__ABOUT THIS EXERCISE__
Write out every line below that includes the word "quadro".

++++++++++++++++++++

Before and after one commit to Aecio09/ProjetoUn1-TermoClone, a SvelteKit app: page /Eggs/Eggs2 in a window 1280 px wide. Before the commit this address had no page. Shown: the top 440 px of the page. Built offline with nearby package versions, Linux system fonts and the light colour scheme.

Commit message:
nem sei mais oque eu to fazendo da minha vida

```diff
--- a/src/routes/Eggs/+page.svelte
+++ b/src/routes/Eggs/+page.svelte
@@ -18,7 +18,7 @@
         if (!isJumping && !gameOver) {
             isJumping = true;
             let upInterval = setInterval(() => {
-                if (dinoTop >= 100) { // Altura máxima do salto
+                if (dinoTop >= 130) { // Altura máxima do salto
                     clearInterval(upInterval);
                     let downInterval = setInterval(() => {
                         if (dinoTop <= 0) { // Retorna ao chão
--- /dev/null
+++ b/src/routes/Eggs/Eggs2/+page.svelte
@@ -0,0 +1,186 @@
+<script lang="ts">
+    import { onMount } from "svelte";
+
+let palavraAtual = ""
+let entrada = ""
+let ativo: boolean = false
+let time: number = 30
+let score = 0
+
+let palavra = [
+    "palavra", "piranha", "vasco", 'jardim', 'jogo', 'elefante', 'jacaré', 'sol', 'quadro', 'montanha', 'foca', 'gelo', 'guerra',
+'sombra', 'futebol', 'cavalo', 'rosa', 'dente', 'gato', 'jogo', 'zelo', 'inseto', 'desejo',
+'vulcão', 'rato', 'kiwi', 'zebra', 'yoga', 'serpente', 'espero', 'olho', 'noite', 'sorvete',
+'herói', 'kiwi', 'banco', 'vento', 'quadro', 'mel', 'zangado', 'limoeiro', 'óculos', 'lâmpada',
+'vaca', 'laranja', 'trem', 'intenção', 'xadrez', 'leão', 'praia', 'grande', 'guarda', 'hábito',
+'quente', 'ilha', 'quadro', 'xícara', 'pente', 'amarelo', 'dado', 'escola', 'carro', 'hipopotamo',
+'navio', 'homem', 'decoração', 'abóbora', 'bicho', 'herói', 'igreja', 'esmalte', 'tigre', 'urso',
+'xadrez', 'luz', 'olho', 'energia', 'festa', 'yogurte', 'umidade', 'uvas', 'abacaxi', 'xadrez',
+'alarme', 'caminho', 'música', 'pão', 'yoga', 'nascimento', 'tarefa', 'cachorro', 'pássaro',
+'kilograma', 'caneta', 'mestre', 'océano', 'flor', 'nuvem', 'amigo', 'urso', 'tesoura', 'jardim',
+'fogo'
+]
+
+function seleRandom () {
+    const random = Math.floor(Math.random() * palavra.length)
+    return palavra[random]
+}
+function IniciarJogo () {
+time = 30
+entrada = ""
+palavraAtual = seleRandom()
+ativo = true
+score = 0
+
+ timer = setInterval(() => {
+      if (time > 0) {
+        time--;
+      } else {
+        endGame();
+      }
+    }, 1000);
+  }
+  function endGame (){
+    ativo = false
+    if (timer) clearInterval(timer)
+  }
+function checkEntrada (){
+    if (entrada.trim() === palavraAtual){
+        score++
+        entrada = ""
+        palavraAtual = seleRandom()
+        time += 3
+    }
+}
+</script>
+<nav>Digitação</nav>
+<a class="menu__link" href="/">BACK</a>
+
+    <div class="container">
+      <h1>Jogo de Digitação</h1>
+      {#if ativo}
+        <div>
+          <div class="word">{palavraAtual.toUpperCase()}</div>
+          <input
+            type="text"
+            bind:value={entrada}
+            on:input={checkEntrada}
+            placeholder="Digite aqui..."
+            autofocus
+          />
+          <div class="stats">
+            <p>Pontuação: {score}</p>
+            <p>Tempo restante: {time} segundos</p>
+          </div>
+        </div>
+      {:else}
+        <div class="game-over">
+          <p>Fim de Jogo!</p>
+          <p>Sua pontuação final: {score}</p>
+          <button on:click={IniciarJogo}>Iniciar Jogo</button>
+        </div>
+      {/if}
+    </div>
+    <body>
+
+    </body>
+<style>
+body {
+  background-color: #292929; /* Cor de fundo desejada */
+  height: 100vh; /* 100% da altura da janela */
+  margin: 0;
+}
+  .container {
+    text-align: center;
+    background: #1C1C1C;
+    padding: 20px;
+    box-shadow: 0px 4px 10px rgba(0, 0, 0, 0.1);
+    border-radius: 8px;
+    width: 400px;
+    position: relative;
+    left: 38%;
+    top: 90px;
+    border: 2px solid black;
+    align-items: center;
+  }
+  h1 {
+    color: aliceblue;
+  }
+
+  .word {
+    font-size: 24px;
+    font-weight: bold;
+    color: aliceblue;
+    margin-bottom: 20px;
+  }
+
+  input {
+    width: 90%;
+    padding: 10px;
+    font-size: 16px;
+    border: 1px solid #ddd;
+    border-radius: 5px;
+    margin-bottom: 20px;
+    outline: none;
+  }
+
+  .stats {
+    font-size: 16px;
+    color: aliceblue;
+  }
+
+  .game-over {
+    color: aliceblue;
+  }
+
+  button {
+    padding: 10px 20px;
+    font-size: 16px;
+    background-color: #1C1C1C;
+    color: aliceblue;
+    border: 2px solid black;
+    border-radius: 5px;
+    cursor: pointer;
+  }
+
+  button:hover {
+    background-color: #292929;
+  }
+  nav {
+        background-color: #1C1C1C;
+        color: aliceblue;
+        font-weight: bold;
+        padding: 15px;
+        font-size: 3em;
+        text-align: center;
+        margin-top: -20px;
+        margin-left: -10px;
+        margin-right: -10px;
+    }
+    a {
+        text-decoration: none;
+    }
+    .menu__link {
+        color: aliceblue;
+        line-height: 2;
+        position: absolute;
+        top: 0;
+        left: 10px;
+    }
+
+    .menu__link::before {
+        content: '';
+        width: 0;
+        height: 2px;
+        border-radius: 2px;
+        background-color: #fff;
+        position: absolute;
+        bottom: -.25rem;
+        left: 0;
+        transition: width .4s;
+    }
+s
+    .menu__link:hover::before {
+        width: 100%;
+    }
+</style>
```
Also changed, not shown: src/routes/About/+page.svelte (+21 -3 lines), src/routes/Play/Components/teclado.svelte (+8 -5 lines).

++++++++++++++++++++

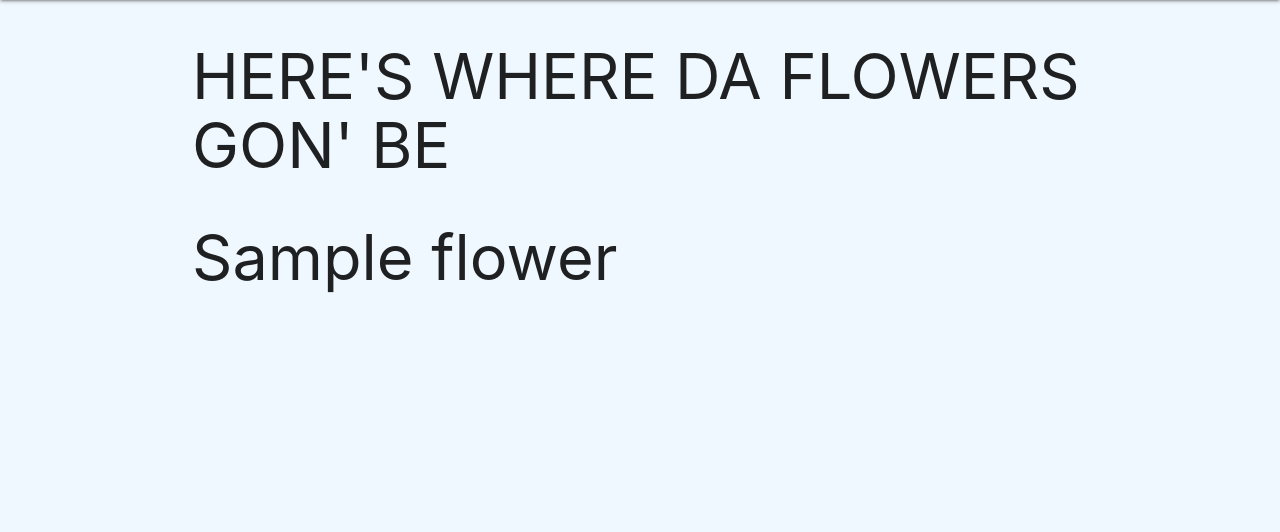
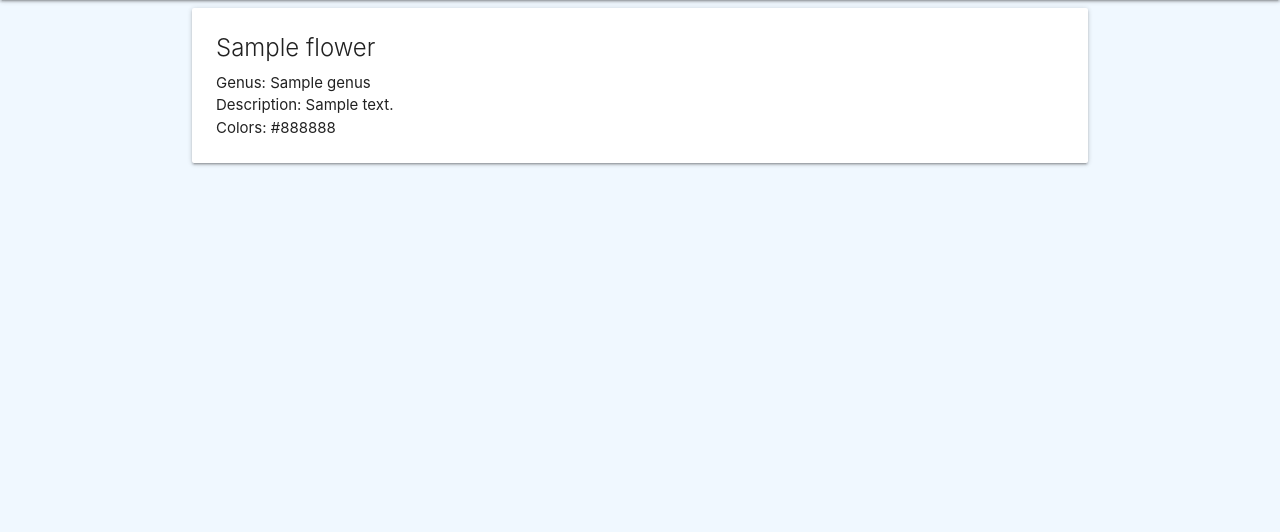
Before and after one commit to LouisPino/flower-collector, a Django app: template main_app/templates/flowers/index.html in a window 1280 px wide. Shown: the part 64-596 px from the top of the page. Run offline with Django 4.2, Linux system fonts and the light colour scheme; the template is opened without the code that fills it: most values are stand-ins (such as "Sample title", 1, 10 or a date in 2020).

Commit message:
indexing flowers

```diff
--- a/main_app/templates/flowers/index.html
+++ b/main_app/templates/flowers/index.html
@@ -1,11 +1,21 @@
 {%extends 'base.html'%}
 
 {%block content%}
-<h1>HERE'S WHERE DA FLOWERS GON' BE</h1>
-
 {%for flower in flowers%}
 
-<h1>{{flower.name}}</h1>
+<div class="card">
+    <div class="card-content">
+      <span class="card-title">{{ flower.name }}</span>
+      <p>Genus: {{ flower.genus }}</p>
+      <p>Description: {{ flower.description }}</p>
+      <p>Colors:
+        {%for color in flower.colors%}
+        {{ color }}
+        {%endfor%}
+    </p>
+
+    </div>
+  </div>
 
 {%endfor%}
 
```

++++++++++++++++++++

__FINAL ANSWER__
+    "palavra", "piranha", "vasco", 'jardim', 'jogo', 'elefante', 'jacaré', 'sol', 'quadro', 'montanha', 'foca', 'gelo', 'guerra',
+'herói', 'kiwi', 'banco', 'vento', 'quadro', 'mel', 'zangado', 'limoeiro', 'óculos', 'lâmpada',
+'quente', 'ilha', 'quadro', 'xícara', 'pente', 'amarelo', 'dado', 'escola', 'carro', 'hipopotamo',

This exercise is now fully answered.